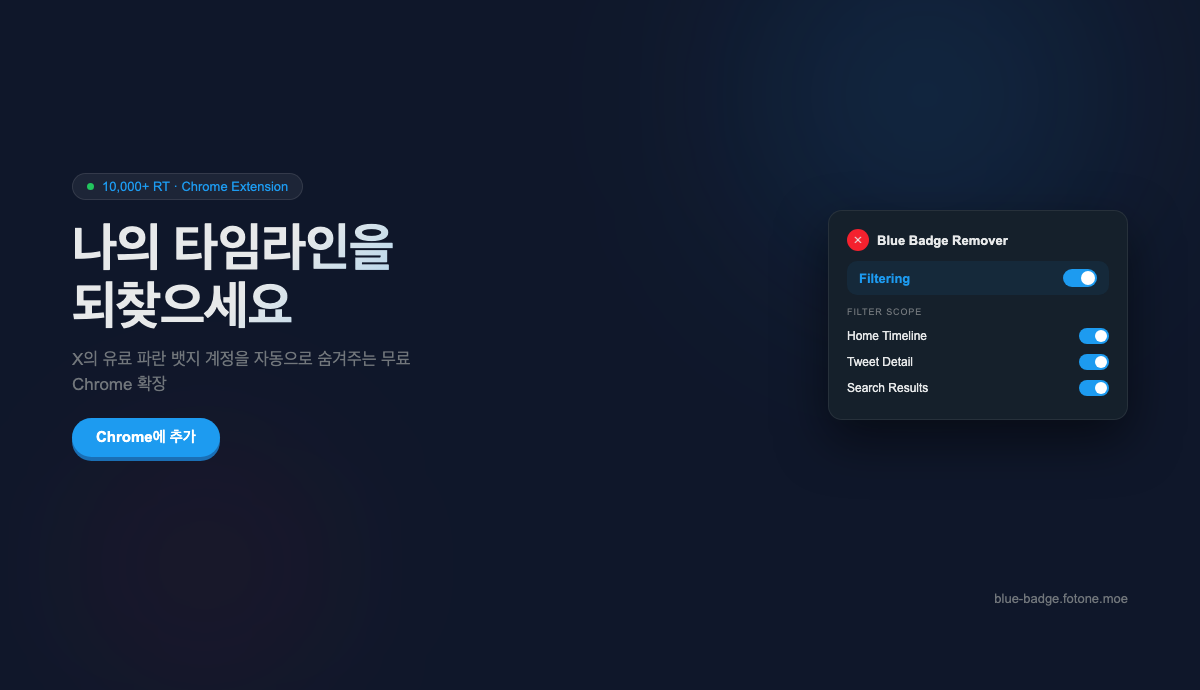
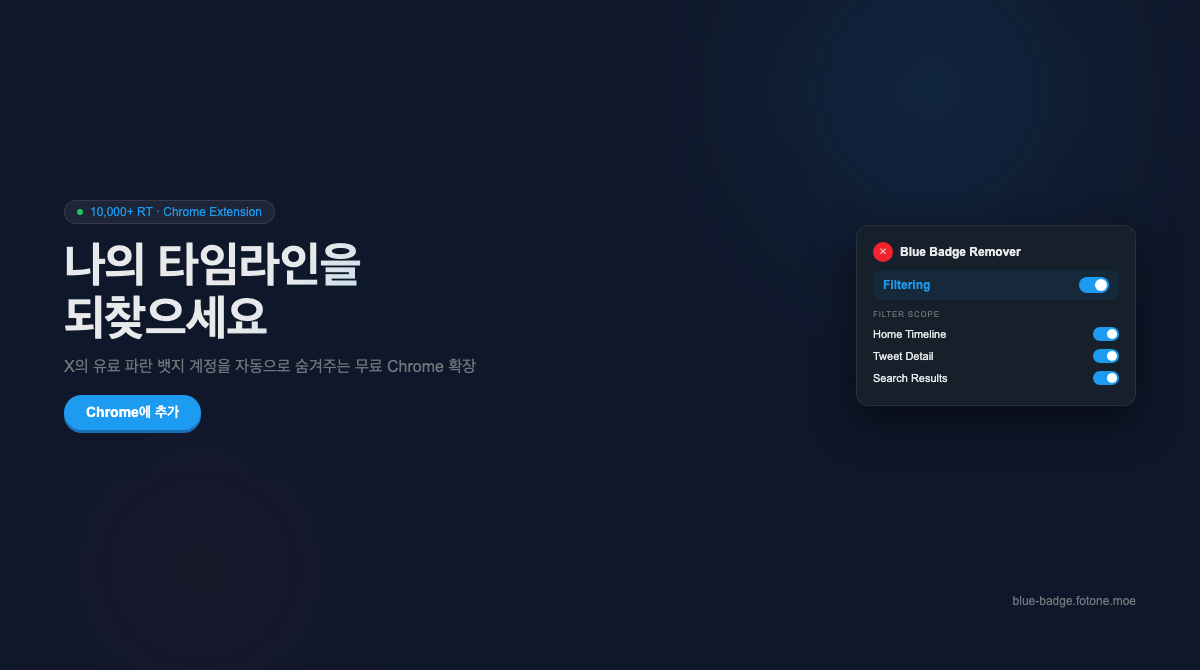
fix: tighter OG image (gap 32px) + rewrite README for project
- OG image: reduced gap from 48px to 32px, smaller elements
- README: replace boilerplate with actual project description,
  links to Chrome Web Store and extension repo

diff --git a/README.md b/README.md
@@ -1,68 +1,32 @@
-# agent-harness-boilerplate
+# Blue Badge Remover Landing
 
-AI 에이전트와 협업하기 위한 프로젝트 하네스 보일러플레이트. 새 프로젝트를 시작할 때 이 레포를 복제하고 `/init-project` 스킬로 초기화한다.
+[blue-badge.fotone.moe](https://blue-badge.fotone.moe)
 
-## 빠른 시작
+X(Twitter)에서 유료 파란 뱃지 계정의 트윗을 자동으로 숨기는 Chrome 확장 프로그램 **Blue Badge Remover**의 랜딩 페이지.
+
+## 관련 링크
+
+- [Chrome Web Store](https://chromewebstore.google.com/detail/Blue%20Badge%20Remover/cjhmbgfnddpcdfmoicfcocekmainhhdm)
+- [확장 프로그램 소스코드](https://github.com/fotoner/blue-badge-remover)
+
+## 기술 스택
+
+- React 19 + TypeScript
+- Tailwind CSS 4
+- TanStack Router (파일 기반)
+- Vite
+- Vitest + React Testing Library
+- GitHub Pages
+
+## 개발
 
 ```bash
-# 1. 레포 복제
-cp -r ~/dev/agent-harness-boilerplate ~/dev/my-new-project
-cd ~/dev/my-new-project
-rm -rf .git && git init
-
-# 2. Claude Code에서 초기화
-/init-project
-# 또는
-/init-project "path/to/project-plan.md"
+npm install
+npm run dev      # http://localhost:5173
+npm test         # vitest
+npm run build    # 프로덕션 빌드
 ```
 
-## 구조
+## 라이선스
 
-```
-CLAUDE.md                          # 에이전트 진입점
-.claude/skills/
-├── manage-cycle/SKILL.md          # 스프린트/이슈 관리 (/manage-cycle)
-└── init-project/SKILL.md          # 하네스 초기화 (/init-project)
-docs/
-├── ARCHITECTURE.md                # 아키텍처 (리서치 후 결정)
-├── REQUIREMENTS.md                # EARS 요구사항
-├── QUALITY_RULES.md               # TDD, 코딩 규칙
-├── CONVENTIONS.md                 # 브랜치/커밋 컨벤션
-├── CODE_REVIEW.md                 # 코드 리뷰 규칙
-├── RELIABILITY.md                 # 에러 처리 정책
-├── SECURITY.md                    # 보안 정책
-├── cycle/                         # 스프린트/이슈 관리
-│   ├── backlog.md
-│   ├── current-sprint.md
-│   └── sprints/
-└── superpowers/
-    ├── specs/                     # 디자인 문서
-    └── plans/                     # 구현 계획서
-```
-
-## 하네스 문서
-
-| 문서 | 불변/가변 | 설명 |
-|------|----------|------|
-| QUALITY_RULES.md | 불변 | TDD, progressive harness, 코딩/테스트 규칙 |
-| CONVENTIONS.md | 대부분 불변 | 브랜치 전략, 커밋 형식, EARS 패턴 |
-| CODE_REVIEW.md | 대부분 불변 | 리뷰 필수 원칙, 심각도 분류 |
-| ARCHITECTURE.md | 대부분 가변 | 아키텍처 패턴 (init-project이 리서치 후 결정) |
-| REQUIREMENTS.md | 반반 | EARS 참조(불변) + 도메인 분해(가변) |
-| RELIABILITY.md | 반반 | 공통 정책(불변) + 프로젝트 특화(가변) |
-| SECURITY.md | 반반 | 공통 원칙(불변) + 환경 변수(가변) |
-
-## 스킬
-
-### /init-project
-프로젝트 플랜을 받아서 `{{PLACEHOLDER}}`를 자동 치환. 대화형 또는 파일 기반.
-
-### /manage-cycle
-`docs/cycle/` 마크다운 파일 기반 스프린트 관리. 8개 커맨드: create-issue, create-sprint, status, update, backlog, plan-sprint, retrospective, next-sprint.
-
-## 원칙
-
-- **TDD 필수**: 실패하는 테스트 → 최소 구현 → 리팩토링
-- **점진적 하네스**: 실수 2회 반복 → 규칙 추가. 문서로 안 되면 린터로 승격
-- **squash merge**: main은 깔끔한 커밋 히스토리. feature 브랜치에서 작업
-- **코드 리뷰 필수**: merge 전 `requesting-code-review` 스킬 사용
+MIT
○ ○ ○ ○ ○
## About this task
Each line of the material that contains "cycle" is to be counted, and only the total stated.

## Result
4